**Try it**.
Copy out each line of the listing that has the word "main" in it.

────

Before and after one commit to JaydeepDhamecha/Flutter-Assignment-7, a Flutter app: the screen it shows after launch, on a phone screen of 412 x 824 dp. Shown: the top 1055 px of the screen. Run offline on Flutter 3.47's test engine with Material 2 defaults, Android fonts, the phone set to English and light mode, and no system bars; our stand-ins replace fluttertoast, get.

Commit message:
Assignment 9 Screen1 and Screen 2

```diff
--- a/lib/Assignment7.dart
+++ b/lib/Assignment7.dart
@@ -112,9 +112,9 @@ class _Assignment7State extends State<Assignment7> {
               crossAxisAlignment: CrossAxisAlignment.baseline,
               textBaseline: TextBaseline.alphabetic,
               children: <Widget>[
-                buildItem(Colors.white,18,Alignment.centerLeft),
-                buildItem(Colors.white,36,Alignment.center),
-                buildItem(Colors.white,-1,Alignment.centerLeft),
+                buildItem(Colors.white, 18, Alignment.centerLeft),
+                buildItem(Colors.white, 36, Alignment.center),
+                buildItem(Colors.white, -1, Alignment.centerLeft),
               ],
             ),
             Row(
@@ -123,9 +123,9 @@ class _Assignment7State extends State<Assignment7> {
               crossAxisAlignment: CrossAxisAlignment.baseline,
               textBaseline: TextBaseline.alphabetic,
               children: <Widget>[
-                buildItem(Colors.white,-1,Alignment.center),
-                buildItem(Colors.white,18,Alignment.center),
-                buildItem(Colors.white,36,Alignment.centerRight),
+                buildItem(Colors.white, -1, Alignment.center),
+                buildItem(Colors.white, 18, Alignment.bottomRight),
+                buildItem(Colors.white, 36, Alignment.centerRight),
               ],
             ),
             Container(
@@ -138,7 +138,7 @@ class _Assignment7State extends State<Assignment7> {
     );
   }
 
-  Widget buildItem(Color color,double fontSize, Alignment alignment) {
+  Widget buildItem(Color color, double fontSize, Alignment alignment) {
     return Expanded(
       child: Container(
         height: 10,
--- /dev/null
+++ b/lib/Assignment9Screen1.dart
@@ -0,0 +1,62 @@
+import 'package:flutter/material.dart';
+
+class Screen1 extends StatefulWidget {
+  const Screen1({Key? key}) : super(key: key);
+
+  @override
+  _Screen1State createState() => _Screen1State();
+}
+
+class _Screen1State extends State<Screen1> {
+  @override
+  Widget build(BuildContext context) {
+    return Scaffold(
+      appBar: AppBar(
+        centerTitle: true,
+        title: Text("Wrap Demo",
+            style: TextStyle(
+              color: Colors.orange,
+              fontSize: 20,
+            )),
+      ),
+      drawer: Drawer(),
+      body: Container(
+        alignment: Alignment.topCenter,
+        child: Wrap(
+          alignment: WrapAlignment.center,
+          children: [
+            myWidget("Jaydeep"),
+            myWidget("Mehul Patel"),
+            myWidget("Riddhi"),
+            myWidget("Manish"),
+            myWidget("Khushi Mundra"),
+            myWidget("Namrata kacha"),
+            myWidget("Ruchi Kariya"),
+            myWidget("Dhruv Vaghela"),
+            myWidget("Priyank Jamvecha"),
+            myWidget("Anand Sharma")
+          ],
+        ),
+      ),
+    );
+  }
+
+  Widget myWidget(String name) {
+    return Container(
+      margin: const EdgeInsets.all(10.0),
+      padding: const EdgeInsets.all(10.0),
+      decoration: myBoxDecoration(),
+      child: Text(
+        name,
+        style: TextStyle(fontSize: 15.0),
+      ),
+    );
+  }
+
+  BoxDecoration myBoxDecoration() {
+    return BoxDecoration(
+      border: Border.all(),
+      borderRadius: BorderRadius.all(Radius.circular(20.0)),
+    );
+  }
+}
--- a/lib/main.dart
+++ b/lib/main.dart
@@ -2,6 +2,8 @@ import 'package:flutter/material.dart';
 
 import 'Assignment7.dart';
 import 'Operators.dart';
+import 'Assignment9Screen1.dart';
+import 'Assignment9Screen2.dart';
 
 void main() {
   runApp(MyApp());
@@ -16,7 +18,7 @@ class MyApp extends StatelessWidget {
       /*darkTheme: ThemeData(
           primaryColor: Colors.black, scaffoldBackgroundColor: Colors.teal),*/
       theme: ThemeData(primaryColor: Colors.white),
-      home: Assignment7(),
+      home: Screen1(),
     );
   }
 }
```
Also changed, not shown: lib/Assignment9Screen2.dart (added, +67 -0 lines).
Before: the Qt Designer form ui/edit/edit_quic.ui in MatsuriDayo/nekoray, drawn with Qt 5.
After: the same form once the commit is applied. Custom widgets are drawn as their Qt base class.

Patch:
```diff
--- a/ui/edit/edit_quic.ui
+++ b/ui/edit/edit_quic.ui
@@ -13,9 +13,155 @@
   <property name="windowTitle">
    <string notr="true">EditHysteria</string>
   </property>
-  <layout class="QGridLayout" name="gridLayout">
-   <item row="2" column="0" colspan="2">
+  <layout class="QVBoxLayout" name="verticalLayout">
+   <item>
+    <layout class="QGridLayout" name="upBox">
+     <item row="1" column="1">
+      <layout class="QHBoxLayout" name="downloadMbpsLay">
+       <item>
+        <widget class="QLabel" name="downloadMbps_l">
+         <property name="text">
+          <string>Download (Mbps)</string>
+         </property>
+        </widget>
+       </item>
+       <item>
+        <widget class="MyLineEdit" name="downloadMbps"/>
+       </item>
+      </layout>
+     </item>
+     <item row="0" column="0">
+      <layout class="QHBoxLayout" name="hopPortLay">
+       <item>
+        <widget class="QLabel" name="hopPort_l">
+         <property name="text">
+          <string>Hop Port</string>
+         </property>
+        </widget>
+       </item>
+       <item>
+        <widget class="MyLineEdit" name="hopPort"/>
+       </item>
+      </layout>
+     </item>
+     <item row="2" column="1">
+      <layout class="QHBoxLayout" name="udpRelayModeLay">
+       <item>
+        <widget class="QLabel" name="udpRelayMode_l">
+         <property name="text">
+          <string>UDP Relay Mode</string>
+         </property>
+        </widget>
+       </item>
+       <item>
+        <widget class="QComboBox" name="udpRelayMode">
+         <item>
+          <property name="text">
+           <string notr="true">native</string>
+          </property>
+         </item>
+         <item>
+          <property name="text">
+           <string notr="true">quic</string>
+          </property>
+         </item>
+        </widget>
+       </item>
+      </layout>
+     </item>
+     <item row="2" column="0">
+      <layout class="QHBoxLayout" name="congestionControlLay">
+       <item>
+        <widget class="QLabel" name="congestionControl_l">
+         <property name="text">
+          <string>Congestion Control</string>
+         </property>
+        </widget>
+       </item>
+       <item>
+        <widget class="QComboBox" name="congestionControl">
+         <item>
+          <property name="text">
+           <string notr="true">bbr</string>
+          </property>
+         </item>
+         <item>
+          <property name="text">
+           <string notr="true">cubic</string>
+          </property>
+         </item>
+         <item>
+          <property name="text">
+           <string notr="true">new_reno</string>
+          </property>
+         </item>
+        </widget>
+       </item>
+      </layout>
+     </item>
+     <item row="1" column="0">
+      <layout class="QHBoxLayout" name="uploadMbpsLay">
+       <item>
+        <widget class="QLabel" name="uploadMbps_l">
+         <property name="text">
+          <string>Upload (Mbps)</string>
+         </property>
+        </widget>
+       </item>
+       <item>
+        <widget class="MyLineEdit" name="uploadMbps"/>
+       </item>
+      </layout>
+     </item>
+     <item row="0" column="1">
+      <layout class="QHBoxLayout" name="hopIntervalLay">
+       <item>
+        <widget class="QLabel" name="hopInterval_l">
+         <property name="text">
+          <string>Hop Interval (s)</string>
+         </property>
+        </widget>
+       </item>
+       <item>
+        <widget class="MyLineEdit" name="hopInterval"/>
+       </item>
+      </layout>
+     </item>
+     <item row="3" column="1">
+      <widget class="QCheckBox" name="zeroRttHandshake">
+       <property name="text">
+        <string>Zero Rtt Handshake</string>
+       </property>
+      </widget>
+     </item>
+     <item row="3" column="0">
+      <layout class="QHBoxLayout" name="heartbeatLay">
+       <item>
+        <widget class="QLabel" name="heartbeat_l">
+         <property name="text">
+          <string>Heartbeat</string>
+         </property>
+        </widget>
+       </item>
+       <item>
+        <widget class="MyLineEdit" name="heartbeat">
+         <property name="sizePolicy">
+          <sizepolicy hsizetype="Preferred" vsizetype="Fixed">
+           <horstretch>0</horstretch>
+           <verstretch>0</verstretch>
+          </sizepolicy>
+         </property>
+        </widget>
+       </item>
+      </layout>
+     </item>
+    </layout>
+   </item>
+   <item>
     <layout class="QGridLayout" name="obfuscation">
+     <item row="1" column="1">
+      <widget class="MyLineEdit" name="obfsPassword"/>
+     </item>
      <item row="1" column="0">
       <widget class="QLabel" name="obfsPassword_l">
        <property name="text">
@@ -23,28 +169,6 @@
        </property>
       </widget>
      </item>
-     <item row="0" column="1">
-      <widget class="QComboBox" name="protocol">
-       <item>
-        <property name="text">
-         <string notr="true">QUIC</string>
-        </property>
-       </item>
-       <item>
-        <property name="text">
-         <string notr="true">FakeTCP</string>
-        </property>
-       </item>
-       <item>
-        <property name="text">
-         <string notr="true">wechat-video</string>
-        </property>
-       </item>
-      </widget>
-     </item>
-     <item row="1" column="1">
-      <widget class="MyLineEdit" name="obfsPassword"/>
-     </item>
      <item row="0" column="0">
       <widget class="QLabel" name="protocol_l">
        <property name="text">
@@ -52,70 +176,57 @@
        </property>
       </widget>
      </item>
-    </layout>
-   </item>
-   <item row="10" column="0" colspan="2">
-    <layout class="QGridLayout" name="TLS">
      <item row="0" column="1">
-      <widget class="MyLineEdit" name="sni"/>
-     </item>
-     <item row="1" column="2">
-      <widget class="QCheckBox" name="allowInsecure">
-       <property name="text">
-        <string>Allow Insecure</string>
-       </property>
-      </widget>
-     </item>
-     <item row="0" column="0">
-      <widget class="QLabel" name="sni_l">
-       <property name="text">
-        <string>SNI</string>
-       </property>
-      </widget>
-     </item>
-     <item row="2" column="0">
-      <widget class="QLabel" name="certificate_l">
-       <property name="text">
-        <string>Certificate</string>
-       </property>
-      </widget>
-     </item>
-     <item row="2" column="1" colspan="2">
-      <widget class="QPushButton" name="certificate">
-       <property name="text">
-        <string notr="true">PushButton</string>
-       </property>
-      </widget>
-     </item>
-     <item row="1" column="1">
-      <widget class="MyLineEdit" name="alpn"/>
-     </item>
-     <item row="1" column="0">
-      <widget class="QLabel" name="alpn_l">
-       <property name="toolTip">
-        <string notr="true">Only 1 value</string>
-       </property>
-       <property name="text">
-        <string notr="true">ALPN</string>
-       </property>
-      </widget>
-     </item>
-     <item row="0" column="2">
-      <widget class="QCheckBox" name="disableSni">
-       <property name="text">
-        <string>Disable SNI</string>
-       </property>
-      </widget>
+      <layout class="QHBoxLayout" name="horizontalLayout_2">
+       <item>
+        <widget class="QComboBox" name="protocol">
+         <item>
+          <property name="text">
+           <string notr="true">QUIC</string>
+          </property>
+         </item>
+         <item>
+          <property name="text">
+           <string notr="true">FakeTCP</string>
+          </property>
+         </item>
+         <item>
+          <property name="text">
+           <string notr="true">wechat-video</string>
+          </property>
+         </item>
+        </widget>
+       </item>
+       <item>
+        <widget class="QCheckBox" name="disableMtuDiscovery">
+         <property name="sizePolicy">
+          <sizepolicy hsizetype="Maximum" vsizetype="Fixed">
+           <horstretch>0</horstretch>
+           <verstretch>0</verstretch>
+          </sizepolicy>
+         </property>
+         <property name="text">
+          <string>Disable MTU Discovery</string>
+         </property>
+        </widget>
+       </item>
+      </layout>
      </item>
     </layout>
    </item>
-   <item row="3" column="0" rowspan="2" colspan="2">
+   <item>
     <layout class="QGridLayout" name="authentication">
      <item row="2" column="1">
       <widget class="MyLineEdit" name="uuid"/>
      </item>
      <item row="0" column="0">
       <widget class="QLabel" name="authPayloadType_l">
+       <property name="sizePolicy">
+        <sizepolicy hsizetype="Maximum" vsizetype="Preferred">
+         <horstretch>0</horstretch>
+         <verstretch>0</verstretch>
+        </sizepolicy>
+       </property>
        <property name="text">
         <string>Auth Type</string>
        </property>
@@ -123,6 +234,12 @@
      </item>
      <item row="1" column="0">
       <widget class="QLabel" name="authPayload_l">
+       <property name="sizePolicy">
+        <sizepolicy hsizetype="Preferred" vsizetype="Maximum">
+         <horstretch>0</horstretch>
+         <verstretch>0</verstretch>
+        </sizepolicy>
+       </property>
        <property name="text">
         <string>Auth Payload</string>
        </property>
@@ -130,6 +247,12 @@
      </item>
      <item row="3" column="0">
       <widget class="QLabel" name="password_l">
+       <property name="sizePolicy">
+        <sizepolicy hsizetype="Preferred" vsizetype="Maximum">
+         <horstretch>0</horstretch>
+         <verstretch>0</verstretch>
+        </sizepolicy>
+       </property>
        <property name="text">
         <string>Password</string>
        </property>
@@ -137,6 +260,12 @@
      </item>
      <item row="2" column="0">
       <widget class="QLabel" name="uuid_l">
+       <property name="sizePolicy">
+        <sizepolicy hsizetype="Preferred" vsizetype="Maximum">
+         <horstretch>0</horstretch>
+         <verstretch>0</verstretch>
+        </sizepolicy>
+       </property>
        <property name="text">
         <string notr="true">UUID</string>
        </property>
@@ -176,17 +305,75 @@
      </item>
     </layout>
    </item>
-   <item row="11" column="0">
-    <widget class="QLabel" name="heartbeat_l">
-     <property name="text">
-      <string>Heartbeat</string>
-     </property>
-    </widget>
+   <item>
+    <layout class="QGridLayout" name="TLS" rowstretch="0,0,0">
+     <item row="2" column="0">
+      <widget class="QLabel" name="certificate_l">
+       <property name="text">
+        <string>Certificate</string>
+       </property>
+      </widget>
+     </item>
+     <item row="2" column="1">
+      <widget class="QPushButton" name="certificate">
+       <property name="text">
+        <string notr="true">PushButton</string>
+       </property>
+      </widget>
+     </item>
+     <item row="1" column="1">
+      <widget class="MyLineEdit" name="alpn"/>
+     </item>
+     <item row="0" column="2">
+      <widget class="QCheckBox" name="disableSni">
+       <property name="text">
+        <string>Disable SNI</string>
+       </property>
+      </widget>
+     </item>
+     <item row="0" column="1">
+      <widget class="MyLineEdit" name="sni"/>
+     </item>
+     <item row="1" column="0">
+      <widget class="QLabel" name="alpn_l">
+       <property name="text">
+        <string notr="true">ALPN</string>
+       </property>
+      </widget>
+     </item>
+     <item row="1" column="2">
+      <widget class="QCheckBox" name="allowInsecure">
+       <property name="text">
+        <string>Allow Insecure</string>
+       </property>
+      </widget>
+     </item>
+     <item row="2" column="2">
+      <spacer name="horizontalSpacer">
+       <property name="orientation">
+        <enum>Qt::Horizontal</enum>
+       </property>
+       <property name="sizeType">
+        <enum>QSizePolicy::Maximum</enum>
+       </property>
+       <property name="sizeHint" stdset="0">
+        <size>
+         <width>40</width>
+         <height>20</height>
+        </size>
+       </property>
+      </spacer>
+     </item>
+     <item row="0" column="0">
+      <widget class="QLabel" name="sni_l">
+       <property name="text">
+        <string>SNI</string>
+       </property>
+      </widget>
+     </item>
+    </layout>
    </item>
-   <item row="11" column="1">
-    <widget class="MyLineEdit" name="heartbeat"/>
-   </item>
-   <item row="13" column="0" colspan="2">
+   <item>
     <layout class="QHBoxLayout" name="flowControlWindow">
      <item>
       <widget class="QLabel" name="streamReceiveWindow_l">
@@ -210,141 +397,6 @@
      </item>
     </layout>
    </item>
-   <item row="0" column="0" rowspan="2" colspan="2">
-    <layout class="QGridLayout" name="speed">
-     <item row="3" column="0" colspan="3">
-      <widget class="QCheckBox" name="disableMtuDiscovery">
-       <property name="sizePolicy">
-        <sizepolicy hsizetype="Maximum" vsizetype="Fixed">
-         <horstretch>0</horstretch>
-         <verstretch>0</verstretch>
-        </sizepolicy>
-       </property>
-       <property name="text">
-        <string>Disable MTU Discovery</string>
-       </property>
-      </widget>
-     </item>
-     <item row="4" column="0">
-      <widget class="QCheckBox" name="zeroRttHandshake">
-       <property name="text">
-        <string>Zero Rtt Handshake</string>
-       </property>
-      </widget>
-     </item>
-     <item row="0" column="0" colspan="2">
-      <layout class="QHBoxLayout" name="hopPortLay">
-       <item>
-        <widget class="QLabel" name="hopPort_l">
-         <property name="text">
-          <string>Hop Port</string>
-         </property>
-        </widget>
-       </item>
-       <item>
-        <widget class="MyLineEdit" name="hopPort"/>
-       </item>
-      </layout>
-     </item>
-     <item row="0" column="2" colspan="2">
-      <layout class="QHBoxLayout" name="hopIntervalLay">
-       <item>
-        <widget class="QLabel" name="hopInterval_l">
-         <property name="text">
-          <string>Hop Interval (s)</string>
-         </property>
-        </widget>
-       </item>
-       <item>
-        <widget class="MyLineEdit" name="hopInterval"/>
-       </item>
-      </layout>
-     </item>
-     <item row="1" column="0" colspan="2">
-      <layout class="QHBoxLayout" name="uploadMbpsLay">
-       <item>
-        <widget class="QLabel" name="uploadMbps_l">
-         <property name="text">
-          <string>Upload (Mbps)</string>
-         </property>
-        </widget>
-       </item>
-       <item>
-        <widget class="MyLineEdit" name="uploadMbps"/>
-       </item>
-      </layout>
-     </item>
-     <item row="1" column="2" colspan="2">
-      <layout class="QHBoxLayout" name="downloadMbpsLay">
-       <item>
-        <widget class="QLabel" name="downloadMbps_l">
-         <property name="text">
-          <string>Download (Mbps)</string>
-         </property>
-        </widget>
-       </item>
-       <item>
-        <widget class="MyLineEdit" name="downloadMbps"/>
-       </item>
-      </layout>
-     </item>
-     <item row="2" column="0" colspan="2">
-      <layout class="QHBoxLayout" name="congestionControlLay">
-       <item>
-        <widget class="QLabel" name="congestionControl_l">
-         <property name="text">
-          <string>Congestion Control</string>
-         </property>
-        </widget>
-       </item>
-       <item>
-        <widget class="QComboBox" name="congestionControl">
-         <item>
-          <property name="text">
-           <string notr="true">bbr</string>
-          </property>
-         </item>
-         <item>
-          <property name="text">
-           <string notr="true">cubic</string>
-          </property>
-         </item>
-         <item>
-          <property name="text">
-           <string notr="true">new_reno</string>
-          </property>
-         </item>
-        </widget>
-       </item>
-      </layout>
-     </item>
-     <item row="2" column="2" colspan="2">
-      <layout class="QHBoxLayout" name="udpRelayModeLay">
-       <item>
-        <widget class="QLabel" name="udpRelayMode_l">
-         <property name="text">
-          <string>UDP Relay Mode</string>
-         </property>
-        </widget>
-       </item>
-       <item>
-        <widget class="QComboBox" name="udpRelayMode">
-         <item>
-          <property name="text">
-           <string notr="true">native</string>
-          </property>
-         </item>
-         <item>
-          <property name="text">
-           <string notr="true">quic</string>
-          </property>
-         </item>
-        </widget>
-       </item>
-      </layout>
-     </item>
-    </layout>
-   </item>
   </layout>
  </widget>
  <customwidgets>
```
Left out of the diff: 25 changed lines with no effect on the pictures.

────

**Answer to the problem**.
--- a/lib/main.dart
+++ b/lib/main.dart
 void main() {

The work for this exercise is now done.